Following up on the successful The Horror of Dracula (1958), this Hammer horror film elects to pursue Van Helsing (Peter Cushing) while Christopher Lee sits this one out. Therefore we have no “Count” per se, but rather a mysterious and aristocratic family, the Meinster family, whom we soon learn were cursed by their encounters with the vampire. Their story is shrouded in mystery and loss, and they mostly keep themselves to themselves up on the mountain, while the village below is terrorized by some kind of supernatural predator.
Enter a young French teacher, Marianne Danielle (Yvonne Monlaur) who one night as she tries to make her way to her new employment is lured to the castle by the Baroness (Martita Hunt). It would seem the older woman has no sinister designs on the young woman, but the Baroness’ long-exiled son (David Peel) is revealed to be chained up in his room. He gains the trust of the young schoolmistress, and she frees him – but he is up to no good. He soon takes to wooing her personally (using his suave aristocratic charms) and at night, menacing the other young women at the school.

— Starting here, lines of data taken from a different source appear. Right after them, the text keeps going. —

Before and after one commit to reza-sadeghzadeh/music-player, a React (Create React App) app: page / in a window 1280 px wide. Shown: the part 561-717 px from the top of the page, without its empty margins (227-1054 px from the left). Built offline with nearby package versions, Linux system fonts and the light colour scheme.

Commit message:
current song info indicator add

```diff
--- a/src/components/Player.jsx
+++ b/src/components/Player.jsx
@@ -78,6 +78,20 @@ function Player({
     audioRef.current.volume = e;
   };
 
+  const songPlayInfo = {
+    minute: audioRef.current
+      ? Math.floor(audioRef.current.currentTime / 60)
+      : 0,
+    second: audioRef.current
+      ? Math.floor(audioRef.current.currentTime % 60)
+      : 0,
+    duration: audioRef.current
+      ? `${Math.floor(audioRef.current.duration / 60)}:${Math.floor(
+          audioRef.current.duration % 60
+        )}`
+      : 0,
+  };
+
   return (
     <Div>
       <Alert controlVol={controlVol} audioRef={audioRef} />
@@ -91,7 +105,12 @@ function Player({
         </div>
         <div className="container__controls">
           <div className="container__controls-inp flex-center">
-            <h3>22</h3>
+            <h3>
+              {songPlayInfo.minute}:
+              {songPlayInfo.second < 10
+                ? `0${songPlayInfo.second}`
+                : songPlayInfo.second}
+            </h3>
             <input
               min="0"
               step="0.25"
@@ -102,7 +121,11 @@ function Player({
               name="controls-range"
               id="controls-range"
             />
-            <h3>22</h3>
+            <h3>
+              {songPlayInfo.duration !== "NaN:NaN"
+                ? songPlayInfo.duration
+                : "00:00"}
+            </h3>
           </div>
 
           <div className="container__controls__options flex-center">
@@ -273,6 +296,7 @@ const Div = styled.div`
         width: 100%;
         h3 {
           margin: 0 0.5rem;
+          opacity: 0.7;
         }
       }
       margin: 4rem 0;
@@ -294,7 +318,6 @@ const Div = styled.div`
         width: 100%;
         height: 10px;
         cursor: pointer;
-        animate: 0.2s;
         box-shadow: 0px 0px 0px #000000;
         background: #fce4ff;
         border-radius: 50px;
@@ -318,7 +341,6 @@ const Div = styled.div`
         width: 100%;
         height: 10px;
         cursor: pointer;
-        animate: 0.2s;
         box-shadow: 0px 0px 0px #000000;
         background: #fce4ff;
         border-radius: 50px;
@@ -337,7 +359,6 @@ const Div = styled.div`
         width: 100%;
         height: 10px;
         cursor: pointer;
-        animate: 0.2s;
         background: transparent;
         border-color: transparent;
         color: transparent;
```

Directed by accomplished Hammer talent Terence Fisher, the film is neither scary enough nor titillating enough to genuinely shock; and in Baron Meinster, we barely have a villain and the movie seems to know that. That said, competent performances by Cushing, Hunt, and several English actors of film, stage, and television – Freda Jackson, Andree Melly, Henry Oscar, Mona Washbourne, Victor Brooks, and Miles Malleson (the latter as rather weak comic relief) – keep the film enjoyable enough. Freda Jackson as the enthralled servant, and Martita Hunt’s more stage-like theatrics, are particularly enjoyable. The Hammer colors are gorgeous and Cushing’s dignity (always present, even in silly films) goes a long way. A must-see certainly for any horror or vampire completist.